Posted in Data
Microsoft Access. Two words guaranteed to bring any data analyst or IT professional out in a cold sweat but is the somewhat tarnished reputation justified and is there any real place for MS Access in your analytical arsenal?
WHY DOES IT GET SO MUCH HATE?
“Serious” analysts claim to not touch Access with a twenty foot barge pole. It’s more uncool than your dad dancing at a family wedding. It’s been uncool for so long I keep waiting for hipster analysts to adopt it and start to wear using it as a badge of honour against the entrenched snobbish establishment. I’m still waiting.

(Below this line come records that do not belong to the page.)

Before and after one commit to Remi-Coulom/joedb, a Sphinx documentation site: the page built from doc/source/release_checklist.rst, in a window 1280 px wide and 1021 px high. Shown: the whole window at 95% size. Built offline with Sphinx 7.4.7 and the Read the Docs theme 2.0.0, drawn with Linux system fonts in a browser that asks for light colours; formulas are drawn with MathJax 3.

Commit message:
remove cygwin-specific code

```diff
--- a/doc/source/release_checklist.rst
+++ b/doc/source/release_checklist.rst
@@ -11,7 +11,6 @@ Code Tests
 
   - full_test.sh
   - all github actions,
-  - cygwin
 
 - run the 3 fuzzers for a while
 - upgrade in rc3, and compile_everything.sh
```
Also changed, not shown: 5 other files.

In certain circles mentioning that you use MS Access is akin to saying you never want to work professionally in the data world again.
They say it’s too slow. They say it’s not able to handle high volumes of data. They say it’s not fit for more than one user. It’s a toy. It’s too “easy” to use. It’s not secure. It’s too easy to corrupt. It’s not suitable for enterprise applications.

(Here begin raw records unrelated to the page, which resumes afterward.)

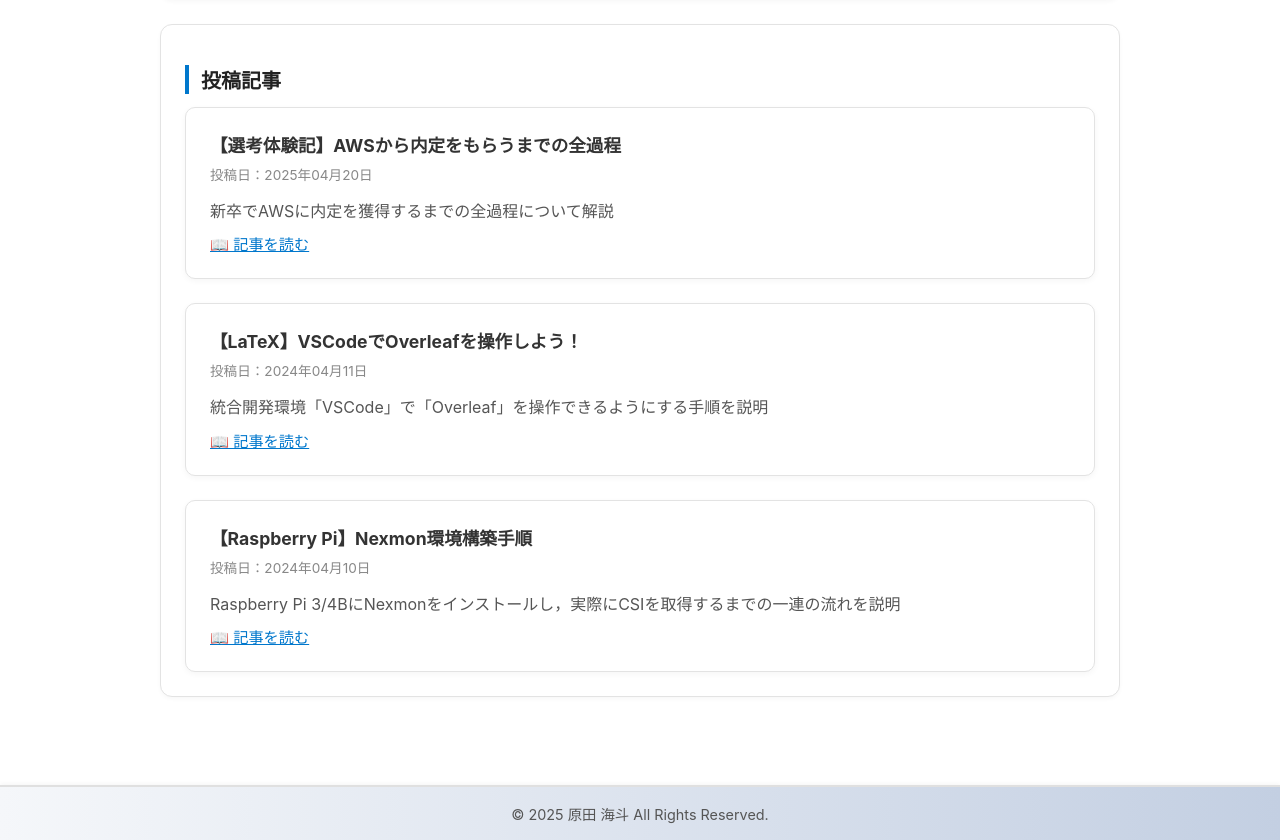
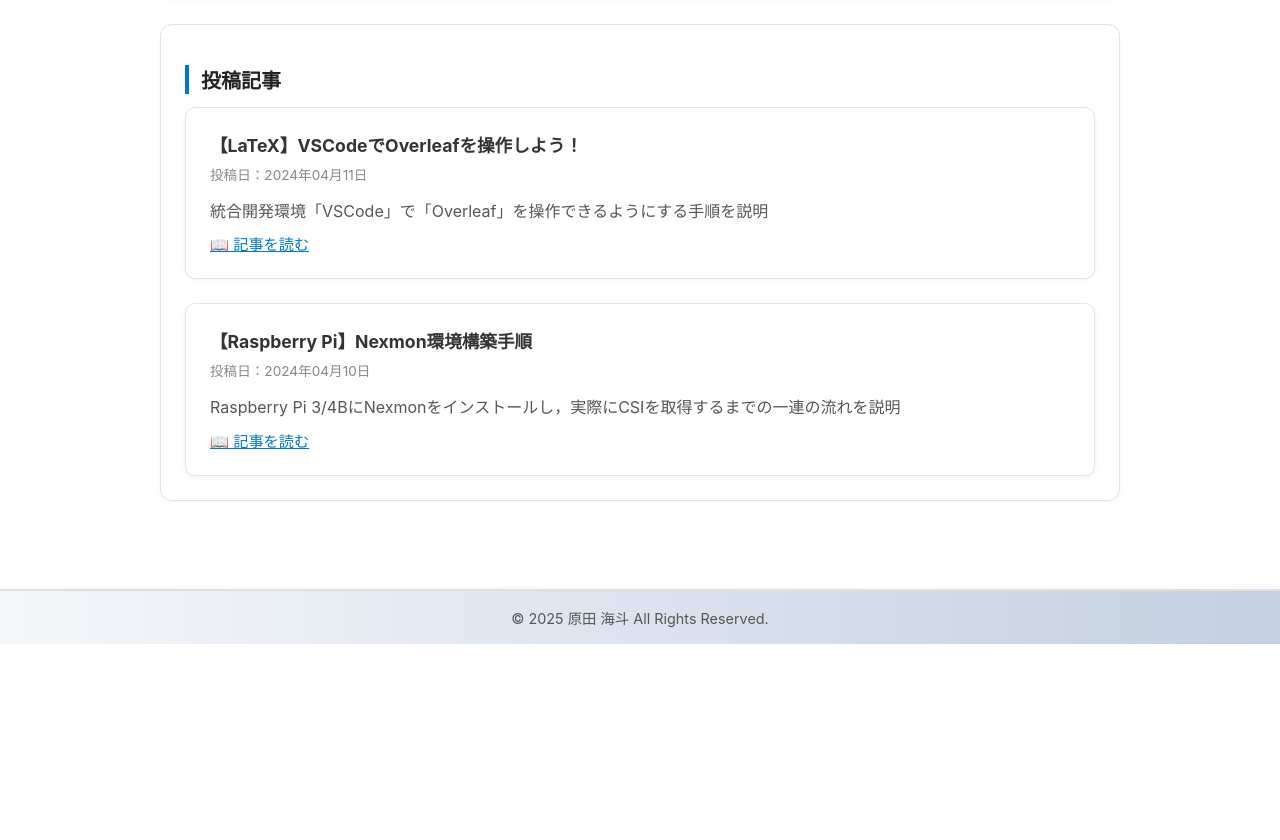
Before and after one commit to haradakaito/aws-mypage, a React (Create React App) app in the folder web/: page /jp in a window 1280 px wide. Shown: the part 2045-2885 px from the top of the page. After the commit the page ends 2689 px from the top, so only its background shows below. Built offline with nearby package versions, Linux system fonts and the light colour scheme.

Commit message:
[rm] 記事の削除

```diff
--- a/web/src/pages/HomePageJP.tsx
+++ b/web/src/pages/HomePageJP.tsx
@@ -111,20 +111,6 @@ const HomePageJP = () => {
             <div className="article-list">
 
                 <div className="article-card">
-                    <h3>【選考体験記】AWSから内定をもらうまでの全過程</h3>
-                    <p className="article-meta">投稿日：2025年04月20日</p>
-                    <p className="article-desc">新卒でAWSに内定を獲得するまでの全過程について解説</p>
-                    <a
-                        href="https://note.com/maronist/n/n1a3952a76c88"
-                        target="_blank"
-                        rel="noopener noreferrer"
-                        className="article-link"
-                    >
-                        📖 記事を読む
-                    </a>
-                </div>
-
-                <div className="article-card">
                     <h3>【LaTeX】VSCodeでOverleafを操作しよう！</h3>
                     <p className="article-meta">投稿日：2024年04月11日</p>
                     <p className="article-desc">統合開発環境「VSCode」で「Overleaf」を操作できるようにする手順を説明</p>
```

And in many cases those complaints are justified. That’s not to say that it doesn’t have it’s place underpinning both daily workplace tasks and as a quick, easy way to pull some data together and give it a rudimentary once over.
WHY SHOULD I USE IT?
All of the things people use as arguments against using MS Access turn out to be reasons for others to use it.
It’s super easy to use – hell yes it is. Setting up tables, queries, forms and reports is a veritable walk in the park. You can import data from spreadsheets, text files or other more suitable data sources like SQL Server and not be afraid of Janey from Accounts overwriting chunks of the production tables with an ill-advised UPDATE statement in Management Studio.
It’s not big enough and my database just kept growing – over time you will eventually max out it’s size limits (somewhere around 2GB from personal observation) but for small scale datasets and quick analysis jobs this will give you more than enough space for very little server space overhead and all you need is MS Access installed on your machine. This should come as standard with most MS Office installs so no fighting with the IT Department to install unwelcome 3rd party software.
It’s not secure enough – well don’t keep business critical or top secret secure data on it in a publicly accessible place then. You don’t need a full user access infrastructure to get started, load it up, fire in your data, run your queries or VBA and it’s all there in front of you.
MAYBE I SHOULD USE IT THEN…
Slow down cowboy/cowgirl. It’s horses for courses and both sides of the debate are technically correct (yes, my rear end does hurt from splinters from sitting on the fence).
Access is never a suitable database system for business critical processes or for something that should be housed in an enterprise level DBMS. Using it to suck in large volumes of data from your main data warehouse will make you want to cry and stamp your feet in frustration. It’s not worth it, trust me, I have the feet stamping scars to prove it over many, many years.
If you have a need to turn some numbers around quickly or investigate a sub-section of a data table then I do recommend having MS Access as part of your toolkit. It’s ease of use and shallow learning curve belie it’s ability to get some vital, if unsung, jobs done in any size of business. It’s not for no reason that MS Access remains the most used desktop database solution in the world.
By all means, know it’s limitations but that doesn’t mean that you should throw the baby out with the bath water. When options are limited, as they often are in highly secure, locked down corporate environments, you’d be surprised just how far you can push this much maligned black sheep of the data analysis family and just what you can get out of it, if you approach the job in a realistic fashion.